BEGIN Records for processing
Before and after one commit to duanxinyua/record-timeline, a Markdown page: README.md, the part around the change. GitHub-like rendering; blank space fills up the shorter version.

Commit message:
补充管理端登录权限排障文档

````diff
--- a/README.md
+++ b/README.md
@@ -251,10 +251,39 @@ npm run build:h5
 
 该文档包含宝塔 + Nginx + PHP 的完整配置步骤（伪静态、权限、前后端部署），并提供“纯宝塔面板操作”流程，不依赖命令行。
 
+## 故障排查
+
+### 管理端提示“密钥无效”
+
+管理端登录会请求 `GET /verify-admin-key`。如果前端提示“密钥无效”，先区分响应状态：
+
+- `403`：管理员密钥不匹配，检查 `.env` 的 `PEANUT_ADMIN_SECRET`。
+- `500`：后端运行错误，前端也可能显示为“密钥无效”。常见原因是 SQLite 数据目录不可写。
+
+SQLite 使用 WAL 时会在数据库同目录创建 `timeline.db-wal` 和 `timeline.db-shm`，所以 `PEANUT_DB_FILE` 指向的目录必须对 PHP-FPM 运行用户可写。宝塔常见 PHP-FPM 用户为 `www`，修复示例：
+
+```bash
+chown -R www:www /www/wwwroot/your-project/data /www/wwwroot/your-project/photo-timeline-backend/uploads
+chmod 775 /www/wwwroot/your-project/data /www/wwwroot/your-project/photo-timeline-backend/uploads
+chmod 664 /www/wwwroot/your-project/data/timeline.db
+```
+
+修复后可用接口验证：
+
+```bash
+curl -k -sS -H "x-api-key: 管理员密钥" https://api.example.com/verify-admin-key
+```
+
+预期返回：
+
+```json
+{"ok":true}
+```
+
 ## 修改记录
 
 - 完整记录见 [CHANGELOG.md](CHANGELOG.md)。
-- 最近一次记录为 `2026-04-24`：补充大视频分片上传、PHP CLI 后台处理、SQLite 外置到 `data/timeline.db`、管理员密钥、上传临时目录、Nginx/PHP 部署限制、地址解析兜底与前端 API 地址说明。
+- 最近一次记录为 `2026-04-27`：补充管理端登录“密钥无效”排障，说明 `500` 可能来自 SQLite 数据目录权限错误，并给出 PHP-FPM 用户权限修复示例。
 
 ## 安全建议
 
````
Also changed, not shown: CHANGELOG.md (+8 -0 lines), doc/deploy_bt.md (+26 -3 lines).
END Records for processing
## [Required work]
The records shown above must be returned in full, exactly as written.

## [Answer to this task]
Before and after one commit to duanxinyua/record-timeline, a Markdown page: README.md, the part around the change. GitHub-like rendering; blank space fills up the shorter version.

Commit message:
补充管理端登录权限排障文档

````diff
--- a/README.md
+++ b/README.md
@@ -251,10 +251,39 @@ npm run build:h5
 
 该文档包含宝塔 + Nginx + PHP 的完整配置步骤（伪静态、权限、前后端部署），并提供“纯宝塔面板操作”流程，不依赖命令行。
 
+## 故障排查
+
+### 管理端提示“密钥无效”
+
+管理端登录会请求 `GET /verify-admin-key`。如果前端提示“密钥无效”，先区分响应状态：
+
+- `403`：管理员密钥不匹配，检查 `.env` 的 `PEANUT_ADMIN_SECRET`。
+- `500`：后端运行错误，前端也可能显示为“密钥无效”。常见原因是 SQLite 数据目录不可写。
+
+SQLite 使用 WAL 时会在数据库同目录创建 `timeline.db-wal` 和 `timeline.db-shm`，所以 `PEANUT_DB_FILE` 指向的目录必须对 PHP-FPM 运行用户可写。宝塔常见 PHP-FPM 用户为 `www`，修复示例：
+
+```bash
+chown -R www:www /www/wwwroot/your-project/data /www/wwwroot/your-project/photo-timeline-backend/uploads
+chmod 775 /www/wwwroot/your-project/data /www/wwwroot/your-project/photo-timeline-backend/uploads
+chmod 664 /www/wwwroot/your-project/data/timeline.db
+```
+
+修复后可用接口验证：
+
+```bash
+curl -k -sS -H "x-api-key: 管理员密钥" https://api.example.com/verify-admin-key
+```
+
+预期返回：
+
+```json
+{"ok":true}
+```
+
 ## 修改记录
 
 - 完整记录见 [CHANGELOG.md](CHANGELOG.md)。
-- 最近一次记录为 `2026-04-24`：补充大视频分片上传、PHP CLI 后台处理、SQLite 外置到 `data/timeline.db`、管理员密钥、上传临时目录、Nginx/PHP 部署限制、地址解析兜底与前端 API 地址说明。
+- 最近一次记录为 `2026-04-27`：补充管理端登录“密钥无效”排障，说明 `500` 可能来自 SQLite 数据目录权限错误，并给出 PHP-FPM 用户权限修复示例。
 
 ## 安全建议
 
````
Also changed, not shown: CHANGELOG.md (+8 -0 lines), doc/deploy_bt.md (+26 -3 lines).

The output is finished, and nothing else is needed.